The Great Depression was biting into Canada when three unemployed men hatched a plot to hold up a small grocery store in Philip Street, a poorly lit cul-de-sac in London, Ontario, run by 65-year-old Samuel Weinstein.

Walter Ramesbottom, 18, was the hold-up man, Henry Quinn, 36, the look-out, and Henry Traxler waited in the comfort of his living-room for the result. But when Ramesbottom pulled his gun the store owner grabbed his arm. They grappled, the gun went off, and Weinstein was fatally wounded.

Plenty of witnesses saw Ramesbottom fleeing from the shop, and the stolen getaway car he was driving was caught in a police roadblock.
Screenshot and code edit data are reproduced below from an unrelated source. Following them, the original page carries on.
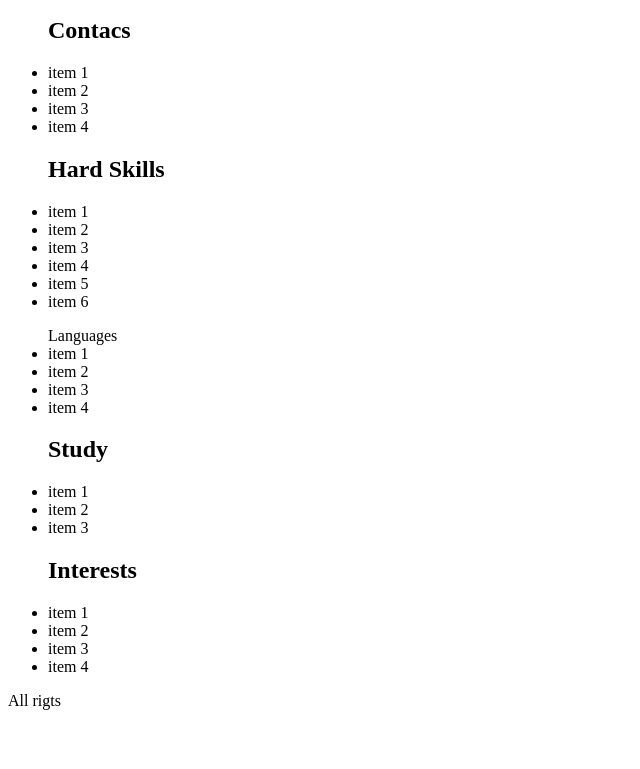
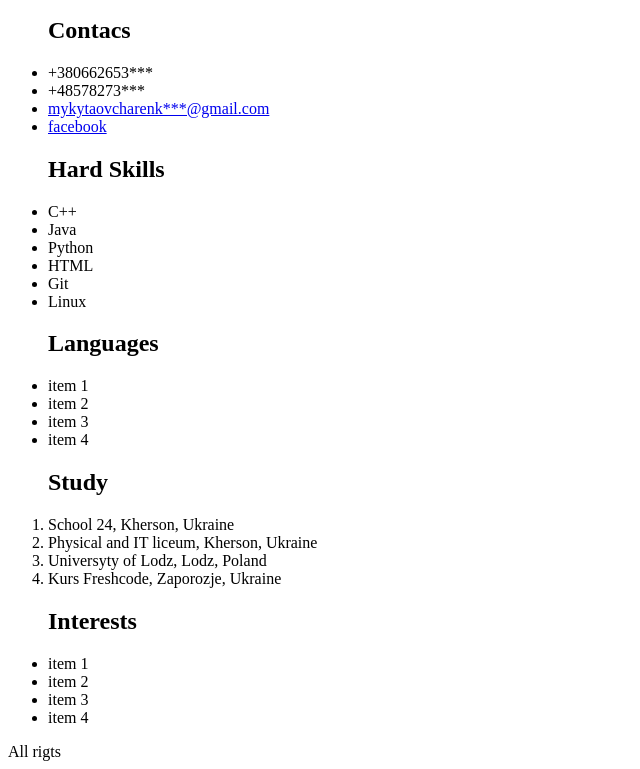
Before and after one commit to MrMykyta/cv-mykyta, a plain HTML site: page index.html in a window 1280 px wide. Shown: the part 101-870 px from the top of the page, without its empty margins (0-640 px from the left). Before the commit the page ends 819 px from the top, so only its background shows below. Drawn offline with Linux system fonts and the light colour scheme.

Commit message:
Change index

```diff
--- a/index.html
+++ b/index.html
@@ -13,27 +13,27 @@
         <article>
           <ul>
             <h2>Contacs</h2>
-            <li>item 1</li>
-            <li>item 2</li>
-            <li>item 3</li>
-            <li>item 4</li>
+            <li><a href="tel:+380662653***"></a>+380662653***</li>
+            <li>+48578273***</li>
+            <li><a href="mailto:mykytaovcharenk***@gmail.com">mykytaovcharenk***@gmail.com</a></li>
+            <li><a href="#">facebook</a></li>
           </ul>
         </article>
       </main>
       <article>
         <ul>
           <h2>Hard Skills</h2>
-          <li>item 1</li>
-          <li>item 2</li>
-          <li>item 3</li>
-          <li>item 4</li>
-          <li>item 5</li>
-          <li>item 6</li>
+          <li>C++</li>
+          <li>Java</li>
+          <li>Python</li>
+          <li>HTML</li>
+          <li>Git</li>
+          <li>Linux</li>
         </ul>
       </article>
       <article>
         <ul>
-          Languages
+          <h2>Languages</h2>
           <li>item 1</li>
           <li>item 2</li>
           <li>item 3</li>
@@ -41,12 +41,13 @@
         </ul>
       </article>
       <article>
-        <ul>
+        <ol>
           <h2>Study</h2>
-          <li>item 1</li>
-          <li>item 2</li>
-          <li>item 3</li>
-        </ul>
+          <li>School 24, Kherson, Ukraine</li>
+          <li>Physical and IT liceum, Kherson, Ukraine</li>
+          <li>Universyty of Lodz, Lodz, Poland</li>
+          <li>Kurs Freshcode, Zaporozje, Ukraine</li>
+        </ol>
       </article>
       <article>
         <ul>
```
He was found guilty of murder and hanged on Tuesday, April 26th, 1932. Quinn followed his partner to the same scaffold two months later and Traxler was jailed for two years.